“I feel at home in many places in the world,” Shomali said, “but Eastern Mennonite University is one of those places where I really feel at home.”
Peace and peacebuilding, along with interfaith dialogue, is one of the core Quranic principles, Shomali says. This was one reason why nine female seminarians from Jami’at al-Zahra studied at SPI this summer, escorted by Shomali and his wife, Mahnaz Heidarpour, who also teaches at the seminary. In prior years, SPI has hosted a total of 10 students from Iran, but never a group of this size all at once.
Interactions with SPI students from around the world provide a practical complement to required seminary coursework in comparative peace studies, Shomali said. “Theoretical knowledge can come through books, but when the students eat and talk together and go to churches, this is different. They learn about the way people think, live, behave, and plan. This is very valuable.”
The Iranian women praised the interactive style of teaching at SPI, where lengthy lectures are rare and role-playing is common.
“We do lots of exercises, many projects, in this class,” said Sabereh Ahmadi Movaghar, referring to “Leadership for Healthy Organizations” taught as a seven-day intensive by David Brubaker, PhD, and Roxann “Roxy” Allen Kioko ’04, MA ’07. She also took “Faith-based Peacebuilding,” taught by Roy Hange, a Mennonite scholar and pastor.
Movaghar’s home institution, Jamiat al-Zahra, is the world’s largest Islamic seminary for women, with 5,000 Iranian students, 1,000 international students and 10,000 enrolled in distance learning. The nine students at SPI are all linked to the postgraduate section of the seminary’s international department.
“These women are excellent, diligent students,” said J. Daryl Byler, executive director of EMU’s Center for Justice and Peacebuilding. “They are devoutly religious as well as delightful – with great personalities, warm laughs, and deep insights. The friendships being built are priceless.”
Shomali told an EMU reporter that he hoped for better relations between the people of Iran and people of the United States and noted similarities between Quranic and Christian teachings about the importance of peace. “God says about the Quran in the Quran itself that God guides with the Quran those who seek His pleasure to the ways of peace (5:15).” There are “lots of things we can learn from each other,” he added. Iranians are rational people and “when you are rational, you tend to dialogue with people of other faiths and other cultures.”

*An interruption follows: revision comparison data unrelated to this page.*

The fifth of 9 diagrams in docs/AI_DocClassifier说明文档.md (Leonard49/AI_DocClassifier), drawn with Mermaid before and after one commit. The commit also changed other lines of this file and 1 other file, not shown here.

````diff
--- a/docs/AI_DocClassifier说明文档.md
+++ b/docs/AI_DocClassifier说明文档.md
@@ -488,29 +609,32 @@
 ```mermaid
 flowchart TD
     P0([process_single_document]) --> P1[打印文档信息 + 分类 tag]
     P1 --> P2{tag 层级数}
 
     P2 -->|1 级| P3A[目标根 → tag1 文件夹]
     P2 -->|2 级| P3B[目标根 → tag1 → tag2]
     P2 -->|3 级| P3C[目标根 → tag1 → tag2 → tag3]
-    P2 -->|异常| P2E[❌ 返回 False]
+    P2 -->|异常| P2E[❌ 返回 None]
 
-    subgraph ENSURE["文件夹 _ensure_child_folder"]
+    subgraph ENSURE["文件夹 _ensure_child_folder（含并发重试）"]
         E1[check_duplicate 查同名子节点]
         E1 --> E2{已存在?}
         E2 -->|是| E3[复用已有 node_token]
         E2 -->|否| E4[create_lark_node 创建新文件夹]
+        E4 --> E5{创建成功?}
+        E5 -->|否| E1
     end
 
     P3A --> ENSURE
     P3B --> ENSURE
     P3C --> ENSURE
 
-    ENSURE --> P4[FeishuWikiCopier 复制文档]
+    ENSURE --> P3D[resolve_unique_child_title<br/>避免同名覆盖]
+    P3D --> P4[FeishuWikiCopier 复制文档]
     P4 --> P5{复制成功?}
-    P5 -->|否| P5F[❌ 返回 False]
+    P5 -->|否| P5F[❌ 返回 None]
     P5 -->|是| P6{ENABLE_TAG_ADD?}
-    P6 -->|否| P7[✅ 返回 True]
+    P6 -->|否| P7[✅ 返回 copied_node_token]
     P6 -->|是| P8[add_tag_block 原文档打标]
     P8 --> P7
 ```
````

Shomali welcomed more exchanges of Americans and Iranians from a variety of fields, including artists and professionals. He said that to reduce mutual misperceptions and encourage peace, “Nothing can replace face-to-face encounters. Our first Imam, Imam Ali, is quoted as saying: ‘People become hostile towards what they don’t know.’”
— Lauren Jefferson and Bonnie Price Lofton